From the Kindertransport saving children’s lives from the Jewish Holocaust to the modern asylum sanctuary movement for families from El Salvador- religion has played an important role as unconditional, and mostly illicit sanctuary for refugees. Taking the history of sanctuary as a starting point, I will present my extensive research about Buddhist and Christian networks among displaced Karen and Shan in Myanmar and will talk about the role of religion as a mode of home- and place-making, innovation in the political community of the Diaspora. Religion here is not only looked at a compass and itinerary of moving subjects, but as a means of mobilization and – possibly – control.
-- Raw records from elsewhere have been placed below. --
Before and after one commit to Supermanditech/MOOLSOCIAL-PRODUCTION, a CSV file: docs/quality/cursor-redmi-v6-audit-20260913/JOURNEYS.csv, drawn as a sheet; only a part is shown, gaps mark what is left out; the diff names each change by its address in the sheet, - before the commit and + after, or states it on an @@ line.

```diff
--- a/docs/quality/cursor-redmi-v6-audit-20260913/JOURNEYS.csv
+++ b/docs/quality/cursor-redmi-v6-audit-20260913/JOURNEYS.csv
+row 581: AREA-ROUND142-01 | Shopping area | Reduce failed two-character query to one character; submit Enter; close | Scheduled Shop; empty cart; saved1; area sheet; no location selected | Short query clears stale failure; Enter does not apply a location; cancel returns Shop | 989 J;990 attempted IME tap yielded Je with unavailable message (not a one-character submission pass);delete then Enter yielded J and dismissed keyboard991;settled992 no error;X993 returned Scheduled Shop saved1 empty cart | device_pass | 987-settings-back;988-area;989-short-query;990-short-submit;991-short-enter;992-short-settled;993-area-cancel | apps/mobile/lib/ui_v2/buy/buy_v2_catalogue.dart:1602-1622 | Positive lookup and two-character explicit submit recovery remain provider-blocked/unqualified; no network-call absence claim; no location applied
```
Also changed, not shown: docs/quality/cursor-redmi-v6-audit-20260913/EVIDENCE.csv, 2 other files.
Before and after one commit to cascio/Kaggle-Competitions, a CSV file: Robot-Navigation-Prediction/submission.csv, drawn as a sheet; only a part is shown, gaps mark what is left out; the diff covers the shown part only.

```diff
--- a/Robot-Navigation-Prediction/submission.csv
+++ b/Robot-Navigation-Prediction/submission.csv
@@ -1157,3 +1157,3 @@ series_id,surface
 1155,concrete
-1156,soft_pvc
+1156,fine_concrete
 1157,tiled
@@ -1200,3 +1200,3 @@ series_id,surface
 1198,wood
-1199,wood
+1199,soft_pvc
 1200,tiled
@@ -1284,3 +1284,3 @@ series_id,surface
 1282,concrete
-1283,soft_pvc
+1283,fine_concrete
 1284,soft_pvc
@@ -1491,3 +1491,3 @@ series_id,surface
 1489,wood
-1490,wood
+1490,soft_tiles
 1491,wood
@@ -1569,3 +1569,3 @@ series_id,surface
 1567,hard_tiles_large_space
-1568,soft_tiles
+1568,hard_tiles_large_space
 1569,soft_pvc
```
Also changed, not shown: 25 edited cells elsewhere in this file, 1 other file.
Alexander Horstmann is Associate Professor in Southeast Asian Studies at Tallinn University. He is the editor (with Jin-heon Jung) of: Building Noah’s Ark: Migrants, Refugees and Religious Communities, Palgrave 2015 and most recently 2018: Routledge Handbook of Asian Borderlands. He held positions at the University of Copenhagen, and the Max-Planck-Institute for Social Anthropology. He also held visiting professorships in Tokyo, Paris and Kunming.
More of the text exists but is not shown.